JOURNALIST: Are you not just jumping to conclusions here. Why not wait till the investigation is done and then if there is wrongdoing he will step down?
BUTLER: Ministerial Standard 7.1 specifically empowers the Prime Minister to stand the Minister aside during an investigation around illegal or improper conduct. As I’ve said there are very clear precedents here going back many Prime Ministers, Labor and Liberal alike, but most recently I referred to precedents under Prime Minister Malcolm Turnbull.
Now Scott Morrison appears to have thrown these Ministerial Standards out the window. Integrity, ministerial accountability don’t matter a jot under this Prime Minister if he’s not willing to stand aside Minister Taylor who is subject to a very serious New South Wales Police investigation.
JOURNALIST: Pretty unusual for a Prime Minister to ring a Police Commissioner about a Minister that is being investigated. Do you think the PM needs to be a bit more full circle about what he may have discussed with the Police Commissioner Fuller?
BUTLER: I don’t think any of us recall a circumstance where a Prime Minister has rung a Police Commissioner after the commencement of an investigation into one of his Ministers. That is not appropriate.
JOURNALIST: Do you think he needs to say to the Parliament what came out of that conversation?

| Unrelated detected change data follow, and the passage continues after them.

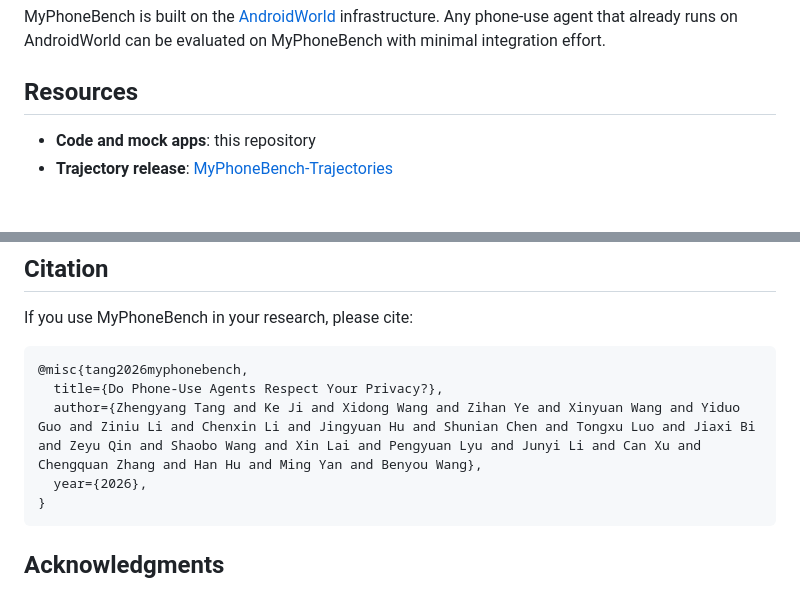
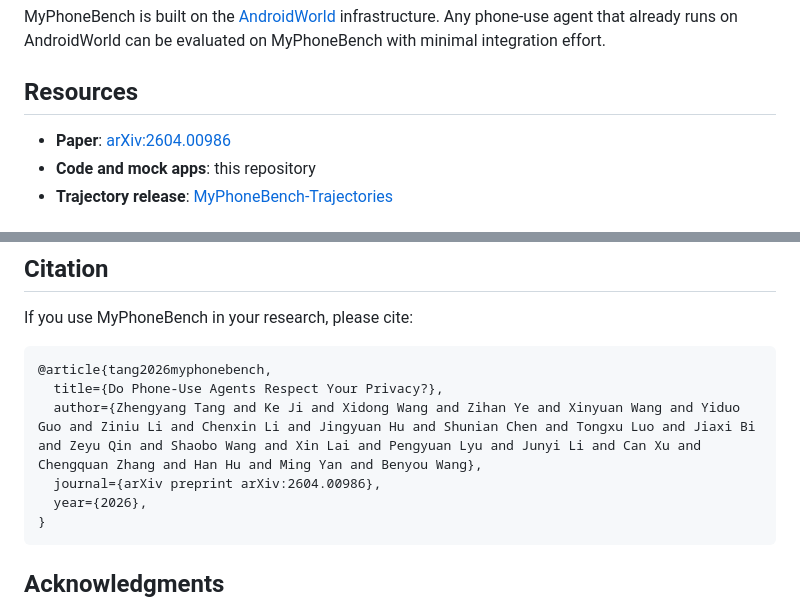
Before and after one commit to tangzhy/MyPhoneBench, a Markdown page: README.md, 2 parts joined by grey strips. Rendered like a GitHub page.

````diff
--- a/README.md
+++ b/README.md
@@ -15,6 +15,7 @@ MyPhoneBench is built on the [AndroidWorld](https://github.com/google-research/a
 
 ## Resources
 
+- **Paper**: [arXiv:2604.00986](https://arxiv.org/abs/2604.00986)
 - **Code and mock apps**: this repository
 - **Trajectory release**: [MyPhoneBench-Trajectories](https://modelscope.cn/datasets/tangzhy/MyPhoneBench-Trajectories)
 
@@ -200,9 +201,10 @@ MyPhoneBench/
 If you use MyPhoneBench in your research, please cite:
 
 ```bibtex
-@misc{tang2026myphonebench,
+@article{tang2026myphonebench,
   title={Do Phone-Use Agents Respect Your Privacy?},
   author={Zhengyang Tang and Ke Ji and Xidong Wang and Zihan Ye and Xinyuan Wang and Yiduo Guo and Ziniu Li and Chenxin Li and Jingyuan Hu and Shunian Chen and Tongxu Luo and Jiaxi Bi and Zeyu Qin and Shaobo Wang and Xin Lai and Pengyuan Lyu and Junyi Li and Can Xu and Chengquan Zhang and Han Hu and Ming Yan and Benyou Wang},
+  journal={arXiv preprint arXiv:2604.00986},
   year={2026},
 }
 ```
````
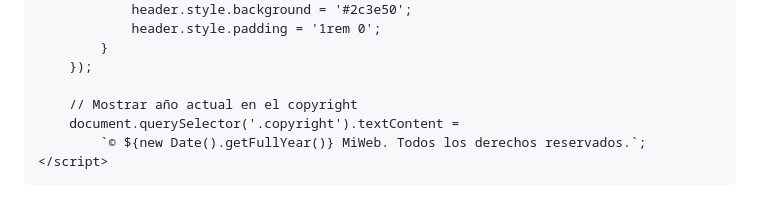
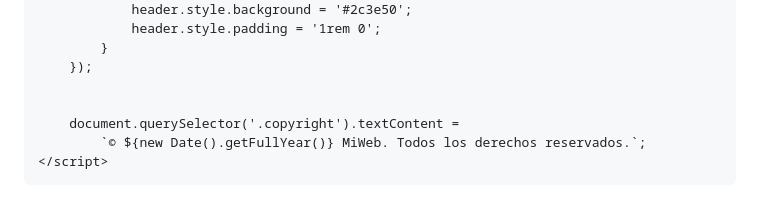
Before and after one commit to Landys75/PRACTICA4andreaariassanchez.github.io, a Markdown page: README.md, the part around the change. GitHub-like rendering.

```diff
--- a/README.md
+++ b/README.md
@@ -285,7 +285,7 @@ Andrea Arias Sanchez
             }
         });
 
-        // Mostrar año actual en el copyright
+
         document.querySelector('.copyright').textContent =
             `© ${new Date().getFullYear()} MiWeb. Todos los derechos reservados.`;
     </script>
```
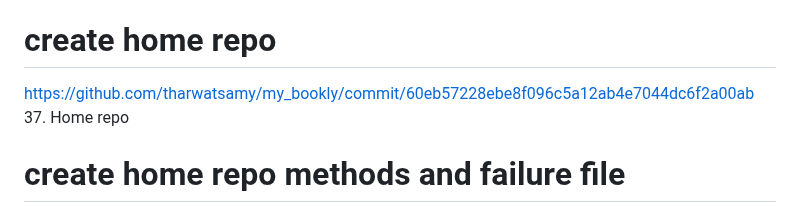
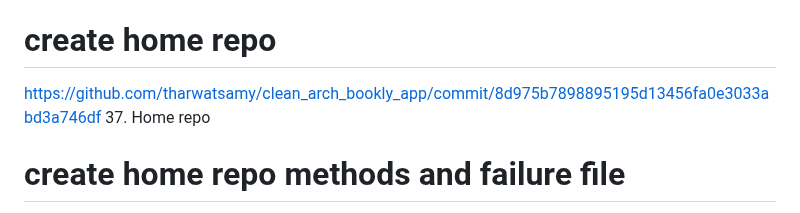
Before and after one commit to Devsaci/clean_arch_bookly_app_v1, a Markdown page: README.md, the part around the change. Rendered like a GitHub page.

Commit message:
link Home Repo Commit

```diff
--- a/README.md
+++ b/README.md
@@ -487,7 +487,7 @@ https://www.youtube.com/watch?v=KjE2IDphA_U
 
 
 # create home repo
-https://github.com/tharwatsamy/my_bookly/commit/60eb57228ebe8f096c5a12ab4e7044dc6f2a00ab
+https://github.com/tharwatsamy/clean_arch_bookly_app/commit/8d975b7898895195d13456fa0e3033abd3a746df
 37. Home repo
 
 # create home repo methods and failure file
```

BUTLER: We don’t think it is appropriate for a Prime Minister to ring the New South Wales Police Commissioner once an investigation into one of his Ministers has commenced. But if he is going to do it at least tell the Parliament what transpired in that conversation.